DATASET CONTENT

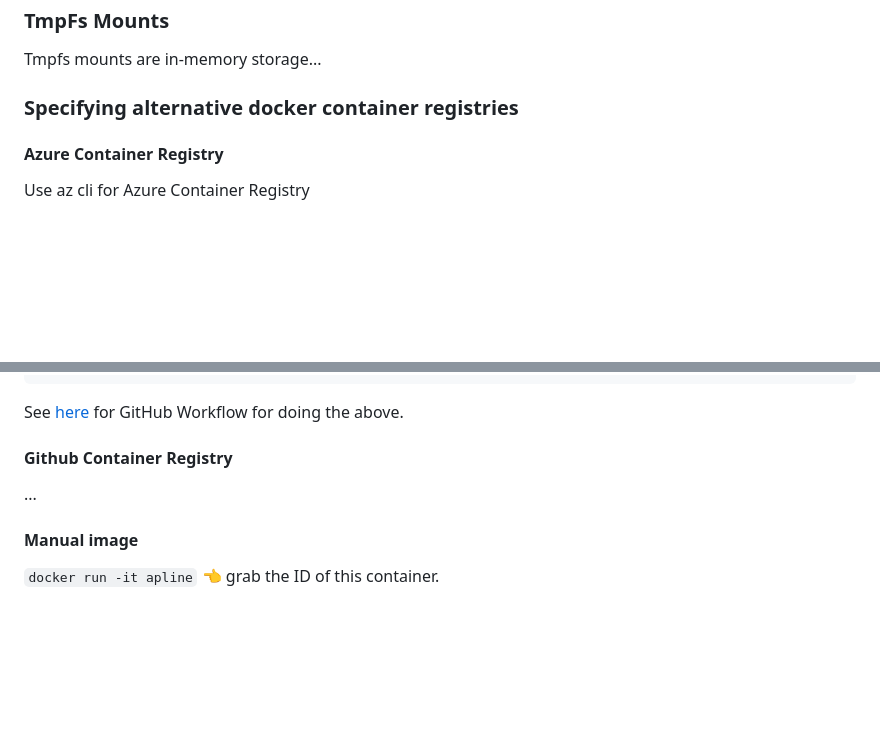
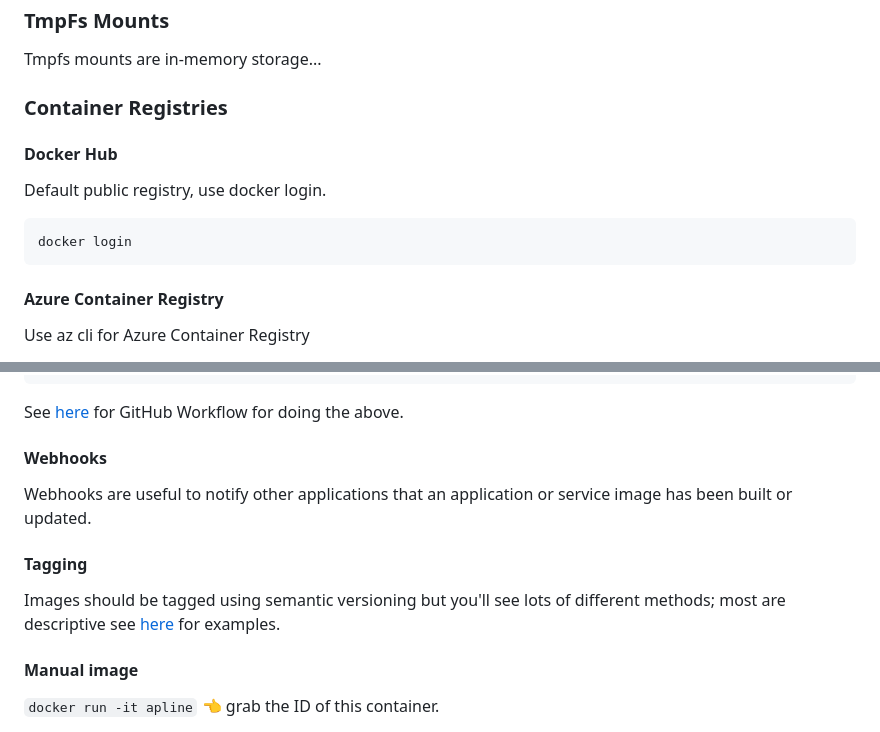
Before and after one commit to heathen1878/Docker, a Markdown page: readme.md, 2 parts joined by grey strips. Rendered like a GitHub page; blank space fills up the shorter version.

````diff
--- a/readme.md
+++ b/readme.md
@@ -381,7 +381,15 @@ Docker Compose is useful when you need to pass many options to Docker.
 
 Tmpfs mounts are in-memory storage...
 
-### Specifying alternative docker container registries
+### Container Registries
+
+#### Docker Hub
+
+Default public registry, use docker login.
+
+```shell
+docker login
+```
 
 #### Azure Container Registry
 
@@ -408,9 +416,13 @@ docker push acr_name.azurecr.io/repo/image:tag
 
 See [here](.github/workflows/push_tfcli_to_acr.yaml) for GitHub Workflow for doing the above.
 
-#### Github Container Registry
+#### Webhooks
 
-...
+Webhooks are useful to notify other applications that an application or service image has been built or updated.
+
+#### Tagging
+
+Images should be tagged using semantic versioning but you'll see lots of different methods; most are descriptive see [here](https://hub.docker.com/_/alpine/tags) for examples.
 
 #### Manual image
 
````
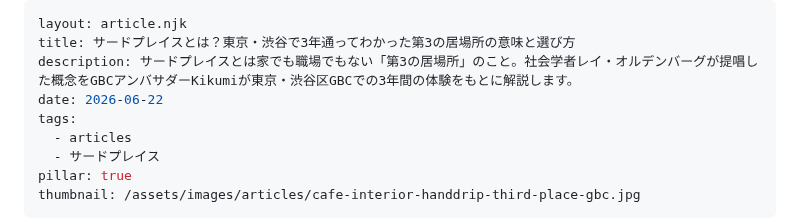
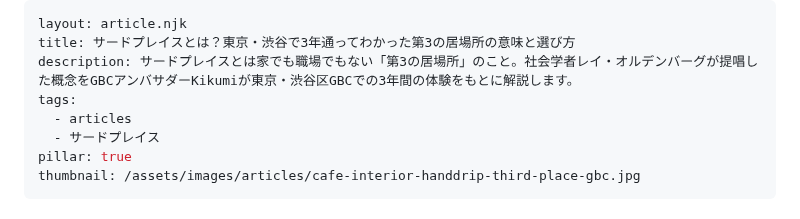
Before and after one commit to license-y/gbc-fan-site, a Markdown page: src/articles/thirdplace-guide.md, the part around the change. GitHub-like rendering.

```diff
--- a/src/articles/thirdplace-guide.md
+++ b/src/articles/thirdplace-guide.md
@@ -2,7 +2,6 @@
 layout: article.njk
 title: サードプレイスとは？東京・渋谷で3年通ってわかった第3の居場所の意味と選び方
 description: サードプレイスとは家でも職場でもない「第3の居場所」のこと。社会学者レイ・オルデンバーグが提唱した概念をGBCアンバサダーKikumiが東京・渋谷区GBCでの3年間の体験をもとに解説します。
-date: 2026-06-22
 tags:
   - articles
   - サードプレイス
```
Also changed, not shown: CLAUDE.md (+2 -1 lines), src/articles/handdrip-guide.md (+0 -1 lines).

EXERCISE BRIEF
Pictures are to be left out; repeat all the remaining data exactly.

RESPONSE TO THE TASK
Before and after one commit to heathen1878/Docker, a Markdown page: readme.md, 2 parts joined by grey strips. Rendered like a GitHub page; blank space fills up the shorter version.

````diff
--- a/readme.md
+++ b/readme.md
@@ -381,7 +381,15 @@ Docker Compose is useful when you need to pass many options to Docker.
 
 Tmpfs mounts are in-memory storage...
 
-### Specifying alternative docker container registries
+### Container Registries
+
+#### Docker Hub
+
+Default public registry, use docker login.
+
+```shell
+docker login
+```
 
 #### Azure Container Registry
 
@@ -408,9 +416,13 @@ docker push acr_name.azurecr.io/repo/image:tag
 
 See [here](.github/workflows/push_tfcli_to_acr.yaml) for GitHub Workflow for doing the above.
 
-#### Github Container Registry
+#### Webhooks
 
-...
+Webhooks are useful to notify other applications that an application or service image has been built or updated.
+
+#### Tagging
+
+Images should be tagged using semantic versioning but you'll see lots of different methods; most are descriptive see [here](https://hub.docker.com/_/alpine/tags) for examples.
 
 #### Manual image
 
````
Before and after one commit to license-y/gbc-fan-site, a Markdown page: src/articles/thirdplace-guide.md, the part around the change. GitHub-like rendering.

```diff
--- a/src/articles/thirdplace-guide.md
+++ b/src/articles/thirdplace-guide.md
@@ -2,7 +2,6 @@
 layout: article.njk
 title: サードプレイスとは？東京・渋谷で3年通ってわかった第3の居場所の意味と選び方
 description: サードプレイスとは家でも職場でもない「第3の居場所」のこと。社会学者レイ・オルデンバーグが提唱した概念をGBCアンバサダーKikumiが東京・渋谷区GBCでの3年間の体験をもとに解説します。
-date: 2026-06-22
 tags:
   - articles
   - サードプレイス
```
Also changed, not shown: CLAUDE.md (+2 -1 lines), src/articles/handdrip-guide.md (+0 -1 lines).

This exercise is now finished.